The attack in March of last year turned the spotlight on the growing number of so-called parachute kids — mostly Chinese students who live and attend school in Southern California while their parents remain in China.
Authorities alleged that Yunyao "Helen" Zhai, Yuhan "Coco" Yang and Xinlei "John" Zhang were part of a group of teens who forced Yiran "Camellia" Liu to use her hands to wipe cigarette butts and ice cream from the floor of a Rowland Heights ice cream parlor.
Liu, who was 18 at the time of the assault, testified that she was taken to a nearby park, stripped naked, kicked with high-heeled shoes, slapped and burned with cigarettes.
The three defendants, who are all now 19 years old, were charged with torture, kidnapping and assault. Attorneys for Zhai and Yang previously acknowledged that their clients participated in the attack. A lawyer for Zhang argued in court that his client was only a bystander.
At the preliminary hearing for the teens, a judge said the case reminded him of "Lord of the Flies," William Golding's 1954 novel about boys stranded on a deserted island.
Under the agreement with prosecutors, the trio will plead no contest to charges of kidnapping and assault, according to Deputy Dist. Atty. Casey Jarvis, who is prosecuting the case. Zhai will be sentenced to 13 years in prison, Yang to 10 and Zhang to six, he said.
Jarvis said his office agreed to drop the torture charge, which carries a sentence of life in prison with the possibility of parole, because the teens had no criminal history.

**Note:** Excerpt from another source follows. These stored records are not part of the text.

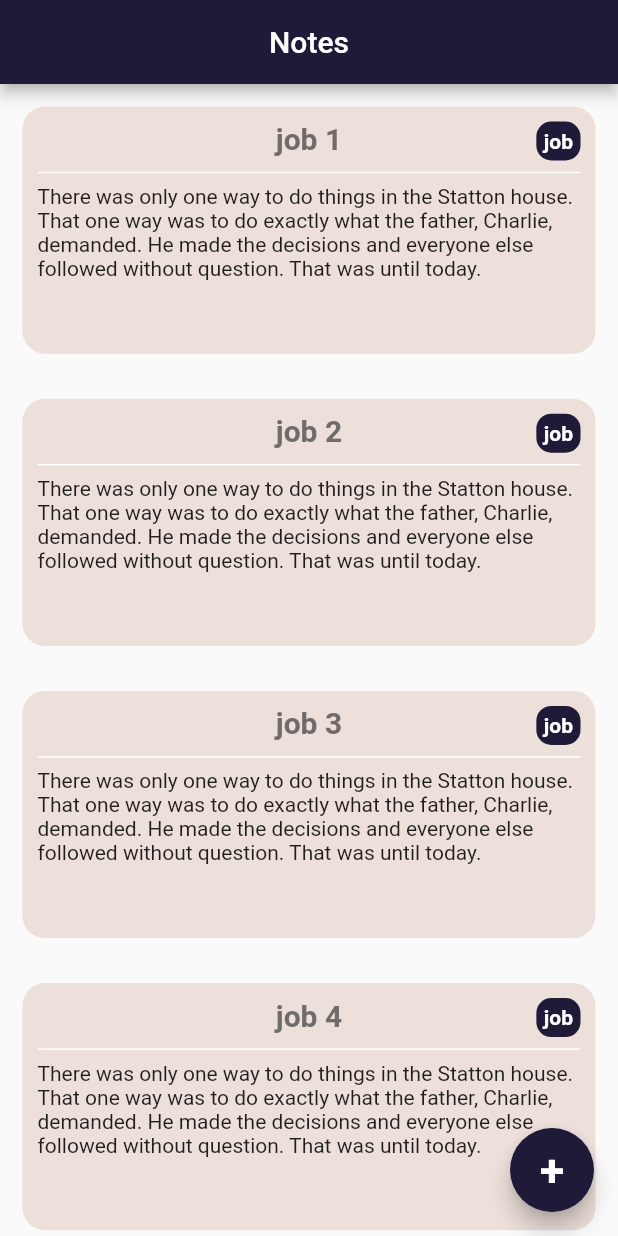
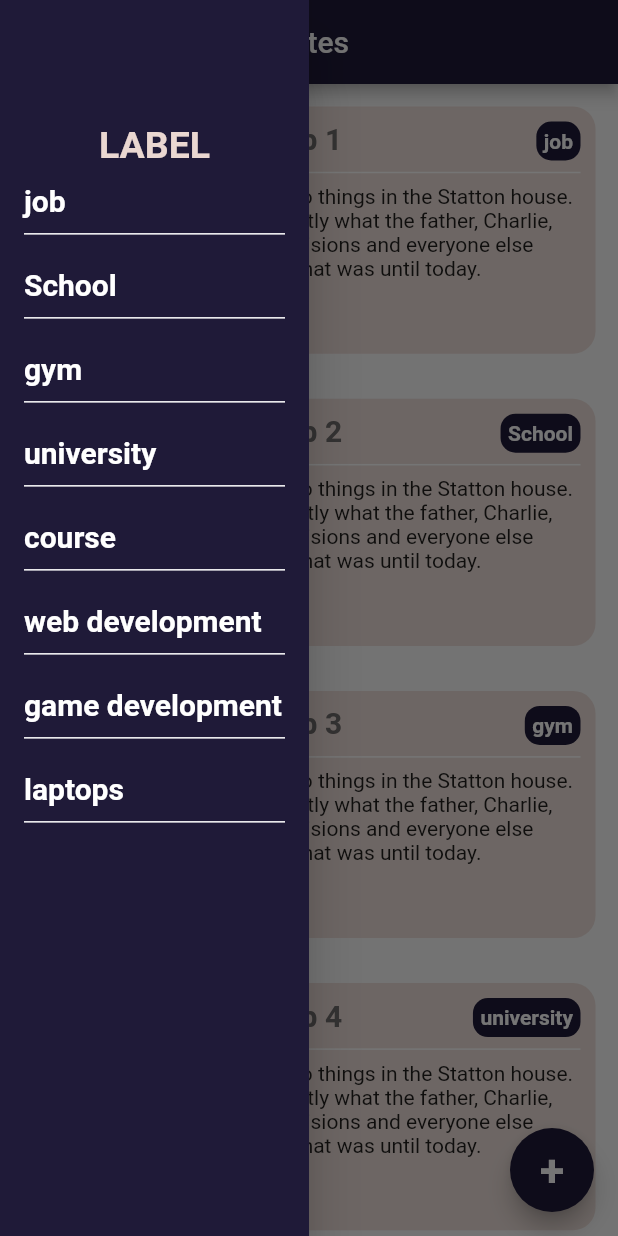
Before and after one commit to YOOUMS/NotesApp, a Flutter app: the screen it shows after launch, with the side drawer open (before the commit the screen has no drawer), on a phone screen of 412 x 824 dp. Run offline on Flutter 3.47's test engine with Material 2 defaults, Android fonts, the phone set to English and light mode, and no system bars.

Commit message:
modified the drawer widget

```diff
--- a/lib/AddNoteWidget.dart
+++ b/lib/AddNoteWidget.dart
@@ -64,7 +64,8 @@ class AddNoteWidget extends StatelessWidget {
           style: TextStyle(color: Colors.white),
         ),
       ),
-      content: Container(
+      content: Expanded(
+        child: Container(
           // height: (MediaQuery.of(context).size.height / 4) + 13,
           height: MediaQuery.of(context).size.height / 3 + 79,
           child: Column(
@@ -90,8 +91,8 @@ class AddNoteWidget extends StatelessWidget {
                     borderRadius: BorderRadius.circular(10)),
                 child: TextField(
                   textAlign: TextAlign.center,
-                decoration:
-                    InputDecoration(hintText: "Text", border: InputBorder.none),
+                  decoration: InputDecoration(
+                      hintText: "Text", border: InputBorder.none),
                 ),
               ),
               // Container(
@@ -115,6 +116,7 @@ class AddNoteWidget extends StatelessWidget {
             ],
           ),
         ),
+      ),
     );
   }
 }
--- /dev/null
+++ b/lib/DrawerWidget.dart
@@ -0,0 +1,61 @@
+import 'dart:math';
+
+import 'package:flutter/material.dart';
+import 'package:flutter/src/foundation/key.dart';
+import 'package:flutter/src/widgets/framework.dart';
+import 'package:notes/model/dummy_data.dart';
+
+class DrawerWidget extends StatelessWidget {
+  List<String>? roles;
+  DrawerWidget() {
+    this.roles = Notes.map((e) => e.role ?? "others").toList();
+  }
+  @override
+  Widget build(BuildContext context) {
+    return Drawer(
+        backgroundColor: Color.fromARGB(255, 31, 26, 56),
+        width: MediaQuery.of(context).size.width / 2,
+        child: Container(
+          margin: EdgeInsets.only(top: MediaQuery.of(context).size.height / 20),
+          child: Container(
+            margin:
+                EdgeInsets.only(top: MediaQuery.of(context).size.height / 20),
+            child: Column(
+              children: [
+                Container(
+                  child: Text(
+                    "LABEL",
+                    style: TextStyle(
+                        fontWeight: FontWeight.bold,
+                        fontSize: 25,
+                        color: Color.fromARGB(255, 234, 215, 209)),
+                  ),
+                ),
+                Expanded(
+                  child: Container(
+                    child: ListView.builder(
+                        itemCount: roles?.length,
+                        itemBuilder: (context, index) => ListTile(
+                              title: Container(
+                                padding: EdgeInsets.only(bottom: 10),
+                                decoration: BoxDecoration(
+                                    border: Border(
+                                        bottom: BorderSide(
+                                            color: Colors.white, width: 1))),
+                                child: Text(
+                                  roles?[index] ?? "other",
+                                  style: TextStyle(
+                                      fontWeight: FontWeight.bold,
+                                      fontSize: 20,
+                                      color: Colors.white),
+                                ),
+                              ),
+                            )),
+                  ),
+                ),
+              ],
+            ),
+          ),
+        ));
+  }
+}
--- a/lib/HomePage.dart
+++ b/lib/HomePage.dart
@@ -1,14 +1,21 @@
 import 'package:flutter/material.dart';
+import 'package:flutter/services.dart';
 import 'package:flutter/src/foundation/key.dart';
 import 'package:flutter/src/widgets/framework.dart';
 import 'package:notes/AddNoteWidget.dart';
+import 'package:notes/DrawerWidget.dart';
 import 'package:notes/NoteWidget.dart';
 import 'package:notes/model/dummy_data.dart';
 
 class HomePage extends StatelessWidget {
   @override
   Widget build(BuildContext context) {
+    SystemChrome.setPreferredOrientations([
+      DeviceOrientation.portraitUp,
+      DeviceOrientation.portraitDown,
+    ]);
     return Scaffold(
+        drawer: DrawerWidget(),
         floatingActionButton: FloatingActionButton(
           backgroundColor: Color.fromARGB(255, 31, 26, 56),
           onPressed: () {
--- a/lib/NoteWidget.dart
+++ b/lib/NoteWidget.dart
@@ -8,21 +8,16 @@ class NoteWidget extends StatelessWidget {
   String? title;
   String? text;
   String? role;
-  int? heightScale;
+
   NoteWidget(Note note) {
     this.title = note.title;
     this.text = note.text;
     this.role = note.role;
   }
   Widget build(BuildContext context) {
-    if (MediaQuery.of(context).orientation == Orientation.portrait)
-      heightScale = 5;
-    else {
-      heightScale = 2;
-    }
     return Container(
       width: MediaQuery.of(context).size.width,
-      height: MediaQuery.of(context).size.height / heightScale!,
+      height: MediaQuery.of(context).size.height / 5,
       margin: EdgeInsets.all(15),
       padding: EdgeInsets.all(10),
       decoration: BoxDecoration(
--- a/lib/model/dummy_data.dart
+++ b/lib/model/dummy_data.dart
@@ -11,43 +11,43 @@ List<Map<String, dynamic>> data = [
     'title': "job 2",
     'text':
         'There was only one way to do things in the Statton house. That one way was to do exactly what the father, Charlie, demanded. He made the decisions and everyone else followed without question. That was until today.',
-    'role': 'job'
+    'role': 'School'
   },
   {
     'title': "job 3",
     'text':
         'There was only one way to do things in the Statton house. That one way was to do exactly what the father, Charlie, demanded. He made the decisions and everyone else followed without question. That was until today.',
-    'role': 'job'
+    'role': 'gym'
   },
   {
     'title': "job 4",
     'text':
         'There was only one way to do things in the Statton house. That one way was to do exactly what the father, Charlie, demanded. He made the decisions and everyone else followed without question. That was until today.',
-    'role': 'job'
+    'role': 'university'
   },
   {
     'title': "job 5",
     'text':
         'There was only one way to do things in the Statton house. That one way was to do exactly what the father, Charlie, demanded. He made the decisions and everyone else followed without question. That was until today.',
-    'role': 'job'
+    'role': 'course'
   },
   {
     'title': "job 6",
     'text':
         'There was only one way to do things in the Statton house. That one way was to do exactly what the father, Charlie, demanded. He made the decisions and everyone else followed without question. That was until today.',
-    'role': 'job'
+    'role': 'web development'
   },
   {
     'title': "job 7",
     'text':
         'There was only one way to do things in the Statton house. That one way was to do exactly what the father, Charlie, demanded. He made the decisions and everyone else followed without question. That was until today.',
-    'role': 'job'
+    'role': 'game development'
   },
   {
     'title': "job 8",
     'text':
         'There was only one way to do things in the Statton house. That one way was to do exactly what the father, Charlie, demanded. He made the decisions and everyone else followed without question. That was until today.',
-    'role': 'job'
+    'role': 'laptops'
   },
 ];
 
```
Lines whose indentation alone changed are shown as unchanged.
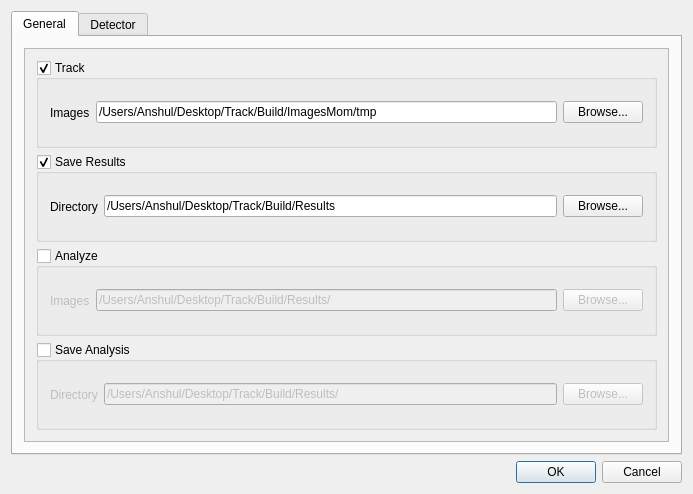
Qt form TLD/src/tld/qtld/ConfigDialog.ui (anshulsamar/simba) before a commit.
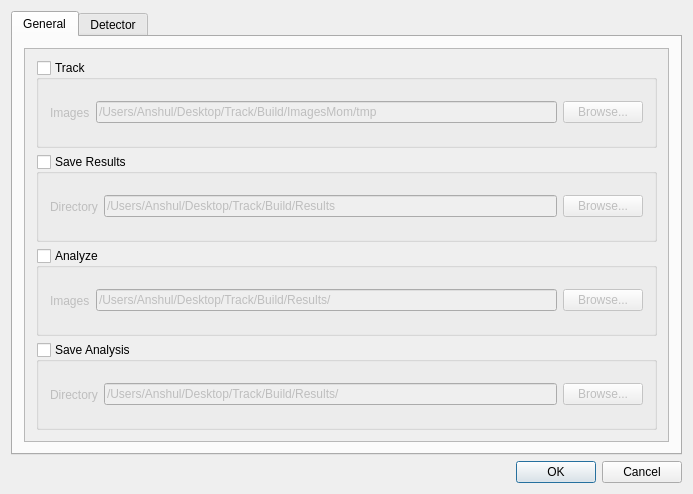
The same form after that commit.

```diff
--- a/TLD/src/tld/qtld/ConfigDialog.ui
+++ b/TLD/src/tld/qtld/ConfigDialog.ui
@@ -63,7 +63,7 @@
               <bool>true</bool>
              </property>
              <property name="checked">
-              <bool>true</bool>
+              <bool>false</bool>
              </property>
              <layout class="QHBoxLayout" name="horizontalLayout_2">
               <item>
@@ -99,7 +99,7 @@
               <bool>true</bool>
              </property>
              <property name="checked">
-              <bool>true</bool>
+              <bool>false</bool>
              </property>
              <layout class="QHBoxLayout" name="horizontalLayout_4">
               <item>
```
Left out of the diff: 2 changed lines with no effect on the pictures.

"We felt in the interest of justice it was the right thing to do," Jarvis said.
Attorney Rayford Fountain, who represents Yang, said the agreement was the best outcome for his client.
"It was too much of a risk to go to trial," Fountain said.
The teens are among thousands of students from mainland China who attend high schools in California without much in the way of parental supervision. In recent years, the number of parachute kids settling in the San Gabriel Valley has surged, mostly in Arcadia, San Marino, Rowland Heights, Temple City and Walnut.
The students pay for room, board and transportation from their hosts, who act as substitute parents. For parachute kids, living in the U.S. is a chance to learn a new language and culture and to escape China's ultra-competitive college entrance exams. Some thrive in their new environment and go on to colleges such as UC Berkeley and UC San Diego. For others, struggles with dating, friendships or school can spiral out of control without the steadying influence of parents and other family members.
A sentencing hearing is scheduled for Feb. 17. A 20-year-old man, Zheng Lu, was arrested on similar charges related to the attack and is awaiting a preliminary hearing, the prosecutor said.